* [Assignment]: Repeat, word for word, each of the records shown below, without their pictures.

* [Data shown]:
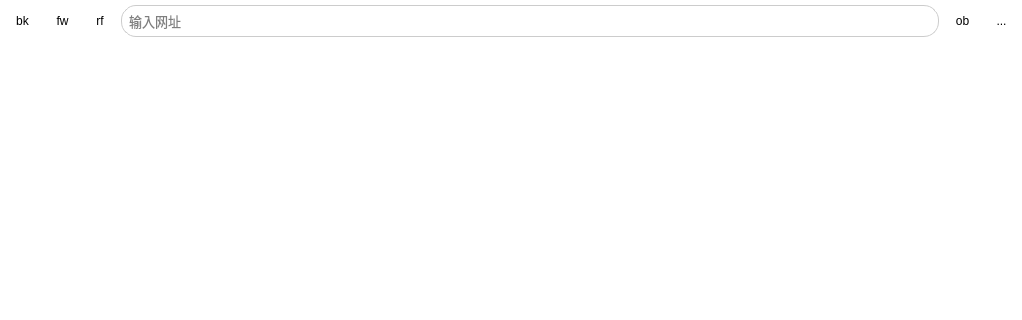
clb-128258/TiebaDesktop, file resf/tb_browser.ui: the form before one commit; both pictures show x 0 to 1022 and y 0 to 320 of the 1022 by 615 pixel window.
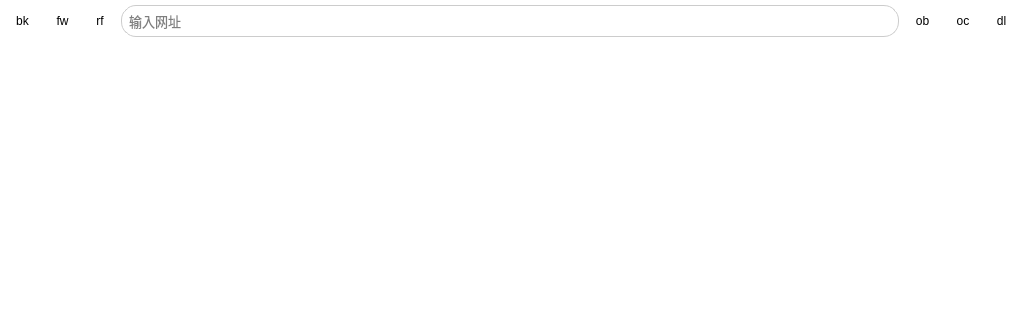
The form after the commit. Icons and pictures are not drawn.

The edit to the form file:
```diff
--- a/resf/tb_browser.ui
+++ b/resf/tb_browser.ui
@@ -175,7 +175,7 @@
     </widget>
    </item>
    <item row="0" column="0">
-    <widget class="QFrame" name="">
+    <widget class="QFrame" name="frame">
      <layout class="QHBoxLayout" name="horizontalLayout">
       <property name="leftMargin">
        <number>5</number>
@@ -262,13 +262,23 @@
         </property>
        </widget>
       </item>
+      <item>
+       <widget class="QToolButton" name="toolButton_6">
+        <property name="toolTip">
+         <string>&lt;html&gt;&lt;head/&gt;&lt;body&gt;&lt;p&gt;在贴吧桌面中打开&lt;/p&gt;&lt;/body&gt;&lt;/html&gt;</string>
+        </property>
+        <property name="text">
+         <string>oc</string>
+        </property>
+       </widget>
+      </item>
       <item>
        <widget class="QToolButton" name="toolButton_4">
         <property name="toolTip">
          <string>&lt;html&gt;&lt;head/&gt;&lt;body&gt;&lt;p&gt;更多&lt;/p&gt;&lt;/body&gt;&lt;/html&gt;</string>
         </property>
         <property name="text">
-         <string>...</string>
+         <string>dl</string>
         </property>
        </widget>
       </item>
```
Left out of the diff: 150 changed lines with no effect on the pictures.
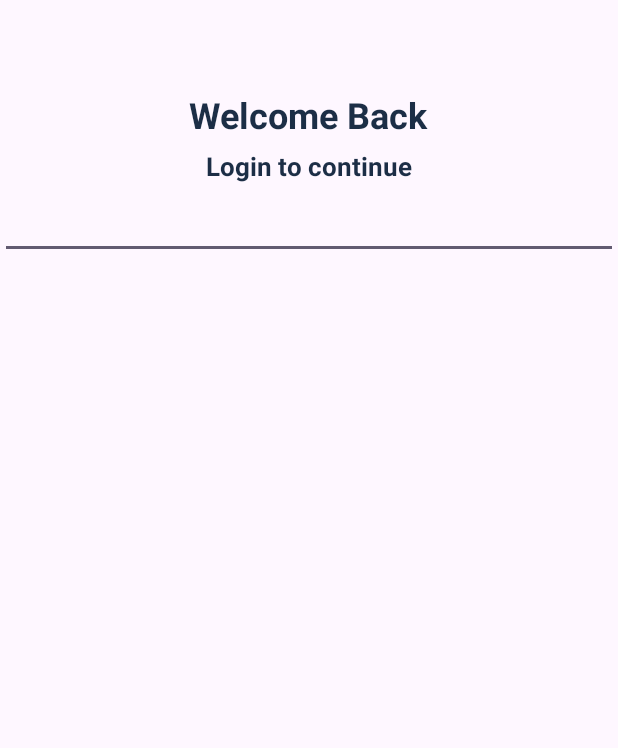
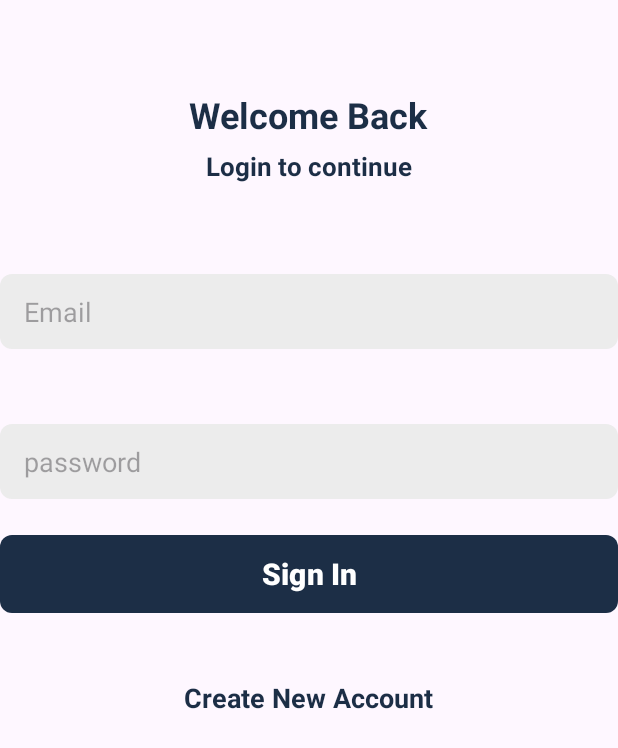
Before and after one commit to Wildermuthk/ChatApp, an Android app: the screen it shows after launch (SignInActivity), on a phone screen of 412 x 824 dp. Shown: the top 748 px of the screen. Run offline under Robolectric (Android 15) with nearby library versions, the phone set to English and light mode, and no system bars.

Commit message:
Added features to sign up and sign in pages.

```diff
--- a/app/src/main/java/com/example/chatapp/activities/SignUpActivity.java
+++ b/app/src/main/java/com/example/chatapp/activities/SignUpActivity.java
@@ -23,4 +23,6 @@
             return insets;
         });
     }
+
+
 }
--- /dev/null
+++ b/app/src/main/res/drawable/background_input.xml
@@ -0,0 +1,7 @@
+<?xml version="1.0" encoding="utf-8"?>
+<shape xmlns:android="http://schemas.android.com/apk/res/android" android:shape="rectangle">
+    <solid android:color="@color/input_background"/>
+    <corners android:radius="8dp"/>
+
+
+</shape>
--- a/app/src/main/res/layout/activity_sign_in.xml
+++ b/app/src/main/res/layout/activity_sign_in.xml
@@ -36,10 +36,56 @@
             android:textStyle="bold"/>
 
         <EditText
+            android:id="@+id/inputEmail"
             android:layout_width="match_parent"
-            android:layout_height="50sp">
+            android:layout_height="50dp"
+            android:layout_marginTop="60dp"
+            android:hint="@string/email"
+            android:background="@drawable/background_input"
+            android:imeOptions="actionNext"
+            android:importantForAutofill="no"
+            android:inputType="textEmailAddress"
+            android:paddingStart="16dp"
+            android:paddingEnd="16dp"
+            android:textColor="@color/text_primary"
+            android:textSize="18sp"/>
 
-        </EditText>
+        <EditText
+            android:id="@+id/inputPassword"
+            android:layout_width="match_parent"
+            android:layout_height="50dp"
+            android:layout_marginTop="50dp"
+            android:hint="@string/password"
+            android:background="@drawable/background_input"
+            android:imeOptions="actionNext"
+            android:importantForAutofill="no"
+            android:inputType="textPassword"
+            android:paddingStart="16dp"
+            android:paddingEnd="16dp"
+            android:textAlignment="gravity"
+            android:textColor="@color/text_primary"
+            android:textSize="18sp"/>
+
+        <com.google.android.material.button.MaterialButton
+            android:id="@+id/buttonSignIn"
+            android:layout_width="match_parent"
+            android:layout_height="60dp"
+            android:layout_marginTop="20dp"
+            android:text="@string/sign_in"
+            android:textColor="@color/white"
+            android:textSize="20sp"
+            android:textStyle="bold"
+            app:cornerRadius="8sp"/>
+
+        <TextView
+            android:id="@+id/textCreateNewAccount"
+            android:layout_width="wrap_content"
+            android:layout_height="wrap_content"
+            android:layout_marginTop="40dp"
+            android:text="@string/create_new_account"
+            android:textColor="@color/primary"
+            android:textSize="18sp"
+            android:textStyle="bold"/>
 
     </LinearLayout>
 
--- a/app/src/main/res/values/strings.xml
+++ b/app/src/main/res/values/strings.xml
@@ -2,4 +2,11 @@
     <string name="app_name">ChatApp</string>
     <string name="welcome_back">Welcome Back</string>
     <string name="login_to_continue">Login to continue</string>
+    <string name="email">Email</string>
+    <string name="password">password</string>
+    <string name="sign_in">Sign In</string>
+    <string name="create_new_account">Create New Account</string>
+    <string name="create_new_account1">Create New Account</string>
+    <string name="add_image">Add Image</string>
+    <string name="name">name</string>
 </resources>
```
Also changed, not shown: app/src/main/res/drawable/background_image.xml (added, +7 -0 lines), app/src/main/res/layout/activity_sign_up.xml (+84 -2 lines).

* [Response to this exercise]:
clb-128258/TiebaDesktop, file resf/tb_browser.ui: the form before one commit; both pictures show x 0 to 1022 and y 0 to 320 of the 1022 by 615 pixel window.
The form after the commit. Icons and pictures are not drawn.

The edit to the form file:
```diff
--- a/resf/tb_browser.ui
+++ b/resf/tb_browser.ui
@@ -175,7 +175,7 @@
     </widget>
    </item>
    <item row="0" column="0">
-    <widget class="QFrame" name="">
+    <widget class="QFrame" name="frame">
      <layout class="QHBoxLayout" name="horizontalLayout">
       <property name="leftMargin">
        <number>5</number>
@@ -262,13 +262,23 @@
         </property>
        </widget>
       </item>
+      <item>
+       <widget class="QToolButton" name="toolButton_6">
+        <property name="toolTip">
+         <string>&lt;html&gt;&lt;head/&gt;&lt;body&gt;&lt;p&gt;在贴吧桌面中打开&lt;/p&gt;&lt;/body&gt;&lt;/html&gt;</string>
+        </property>
+        <property name="text">
+         <string>oc</string>
+        </property>
+       </widget>
+      </item>
       <item>
        <widget class="QToolButton" name="toolButton_4">
         <property name="toolTip">
          <string>&lt;html&gt;&lt;head/&gt;&lt;body&gt;&lt;p&gt;更多&lt;/p&gt;&lt;/body&gt;&lt;/html&gt;</string>
         </property>
         <property name="text">
-         <string>...</string>
+         <string>dl</string>
         </property>
        </widget>
       </item>
```
Left out of the diff: 150 changed lines with no effect on the pictures.
Before and after one commit to Wildermuthk/ChatApp, an Android app: the screen it shows after launch (SignInActivity), on a phone screen of 412 x 824 dp. Shown: the top 748 px of the screen. Run offline under Robolectric (Android 15) with nearby library versions, the phone set to English and light mode, and no system bars.

Commit message:
Added features to sign up and sign in pages.

```diff
--- a/app/src/main/java/com/example/chatapp/activities/SignUpActivity.java
+++ b/app/src/main/java/com/example/chatapp/activities/SignUpActivity.java
@@ -23,4 +23,6 @@
             return insets;
         });
     }
+
+
 }
--- /dev/null
+++ b/app/src/main/res/drawable/background_input.xml
@@ -0,0 +1,7 @@
+<?xml version="1.0" encoding="utf-8"?>
+<shape xmlns:android="http://schemas.android.com/apk/res/android" android:shape="rectangle">
+    <solid android:color="@color/input_background"/>
+    <corners android:radius="8dp"/>
+
+
+</shape>
--- a/app/src/main/res/layout/activity_sign_in.xml
+++ b/app/src/main/res/layout/activity_sign_in.xml
@@ -36,10 +36,56 @@
             android:textStyle="bold"/>
 
         <EditText
+            android:id="@+id/inputEmail"
             android:layout_width="match_parent"
-            android:layout_height="50sp">
+            android:layout_height="50dp"
+            android:layout_marginTop="60dp"
+            android:hint="@string/email"
+            android:background="@drawable/background_input"
+            android:imeOptions="actionNext"
+            android:importantForAutofill="no"
+            android:inputType="textEmailAddress"
+            android:paddingStart="16dp"
+            android:paddingEnd="16dp"
+            android:textColor="@color/text_primary"
+            android:textSize="18sp"/>
 
-        </EditText>
+        <EditText
+            android:id="@+id/inputPassword"
+            android:layout_width="match_parent"
+            android:layout_height="50dp"
+            android:layout_marginTop="50dp"
+            android:hint="@string/password"
+            android:background="@drawable/background_input"
+            android:imeOptions="actionNext"
+            android:importantForAutofill="no"
+            android:inputType="textPassword"
+            android:paddingStart="16dp"
+            android:paddingEnd="16dp"
+            android:textAlignment="gravity"
+            android:textColor="@color/text_primary"
+            android:textSize="18sp"/>
+
+        <com.google.android.material.button.MaterialButton
+            android:id="@+id/buttonSignIn"
+            android:layout_width="match_parent"
+            android:layout_height="60dp"
+            android:layout_marginTop="20dp"
+            android:text="@string/sign_in"
+            android:textColor="@color/white"
+            android:textSize="20sp"
+            android:textStyle="bold"
+            app:cornerRadius="8sp"/>
+
+        <TextView
+            android:id="@+id/textCreateNewAccount"
+            android:layout_width="wrap_content"
+            android:layout_height="wrap_content"
+            android:layout_marginTop="40dp"
+            android:text="@string/create_new_account"
+            android:textColor="@color/primary"
+            android:textSize="18sp"
+            android:textStyle="bold"/>
 
     </LinearLayout>
 
--- a/app/src/main/res/values/strings.xml
+++ b/app/src/main/res/values/strings.xml
@@ -2,4 +2,11 @@
     <string name="app_name">ChatApp</string>
     <string name="welcome_back">Welcome Back</string>
     <string name="login_to_continue">Login to continue</string>
+    <string name="email">Email</string>
+    <string name="password">password</string>
+    <string name="sign_in">Sign In</string>
+    <string name="create_new_account">Create New Account</string>
+    <string name="create_new_account1">Create New Account</string>
+    <string name="add_image">Add Image</string>
+    <string name="name">name</string>
 </resources>
```
Also changed, not shown: app/src/main/res/drawable/background_image.xml (added, +7 -0 lines), app/src/main/res/layout/activity_sign_up.xml (+84 -2 lines).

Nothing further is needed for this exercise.